Challenging space mission scenarios include those in very low Earth orbits, where the atmosphere creates significant drag to the S/C and forces their orbit to an early decay. For drag compensation, propulsion systems are needed, requiring propellant to be carried on-board. An atmosphere-breathing electric propulsion system (ABEP) ingests the residual atmosphere through an intake and uses it as propellant for an electric thruster. Theoretically applicable to any planet with atmosphere, the system might allow drag compensation for an unlimited time without carrying propellant. A new range of altitudes for continuous operation would become accessible, enabling new scientific missions while reducing costs. Preliminary studies have shown that the collectible propellant flow for an ion thruster (in LEO) might not be enough, and that electrode erosion due to aggressive gases, such as atomic oxygen, will limit the thruster’s lifetime. In this paper we introduce the use of an inductive plasma thruster (IPT) as thruster for the ABEP system as well as the assessment of this technology against its major competitors in VLEO (electrical and chemical propulsion). IPT is based on a small scale inductively heated plasma generator IPG6-S. These devices have the advantage of being electrodeless, and have already shown high electric-to-thermal coupling efficiencies using O2 and CO2 as propellant. A water cooled nozzle has been developed and applied to IPG6-S. The system analysis is integrated with IPG6-S equipped with the nozzle for testing to assess mean mass-specific energies of the plasma plume and estimate exhaust velocities.

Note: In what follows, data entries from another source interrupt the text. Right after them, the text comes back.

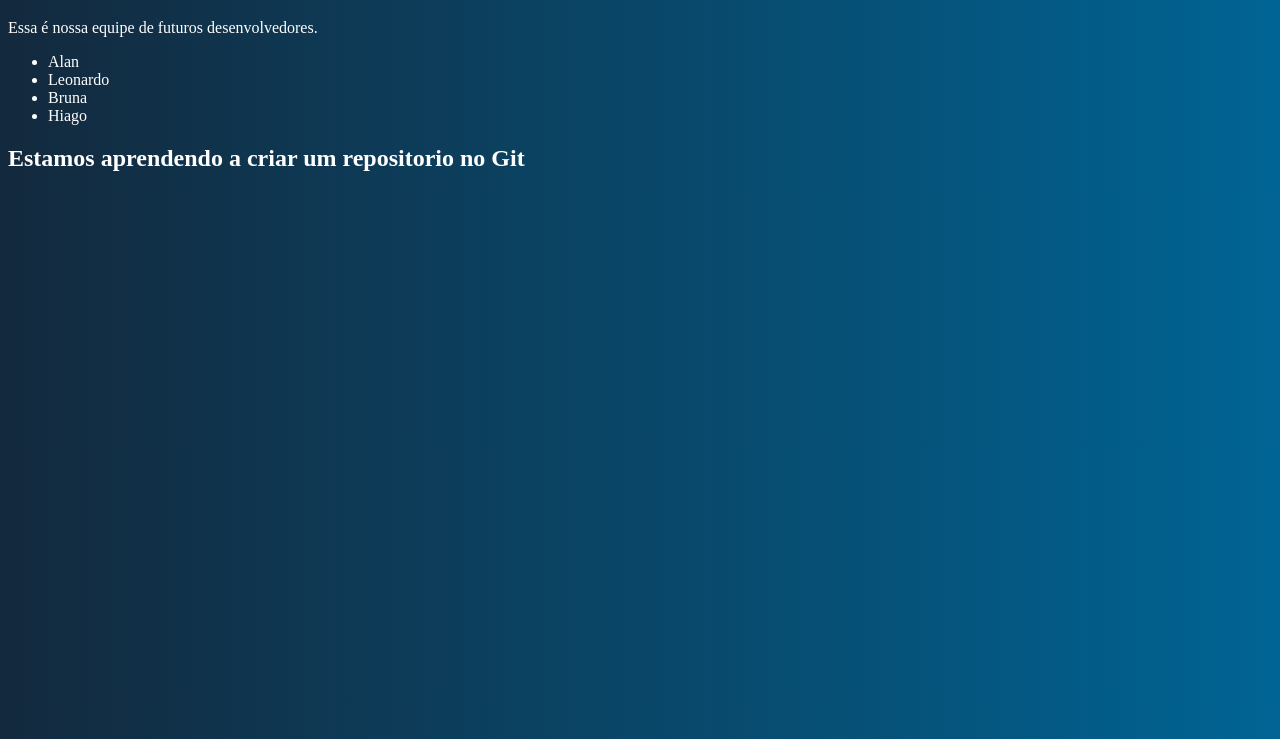
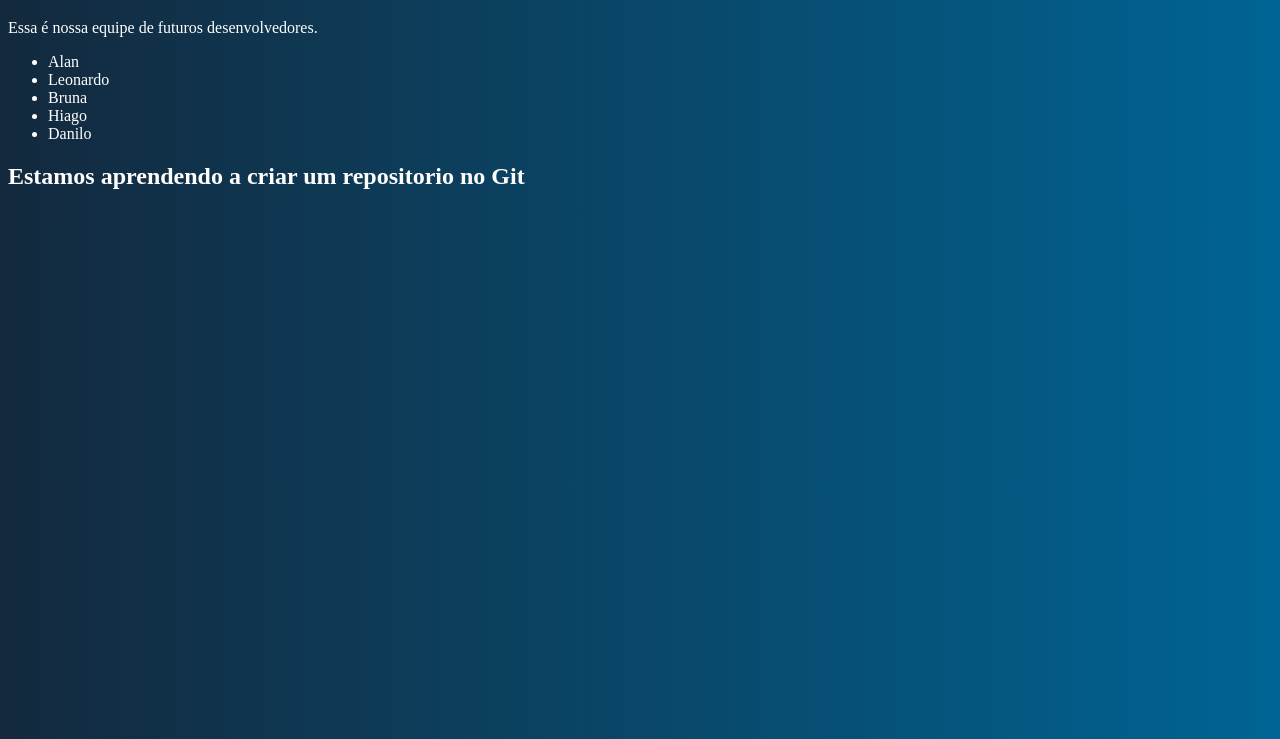
Before and after one commit to Marchioroo/nossa-equipe, a plain HTML site: page index.html in a window 1280 px wide. Shown: the part 61-800 px from the top of the page. Drawn offline with Linux system fonts and the light colour scheme.

Commit message:
alterando index

```diff
--- a/index.html
+++ b/index.html
@@ -32,6 +32,7 @@
         <li>Leonardo</li>
         <li>Bruna</li>
         <li>Hiago</li>
+        <li>Danilo</li>
     </ul>
 <h2>Estamos aprendendo a criar um repositorio no Git</h2>
 </body>
```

|Title of host publication||68th International Astronautical Congress (IAC), Adelaide, Australia, 25-29 September 2017.|
|Publication status||Accepted/In press - 25 Sept 2017|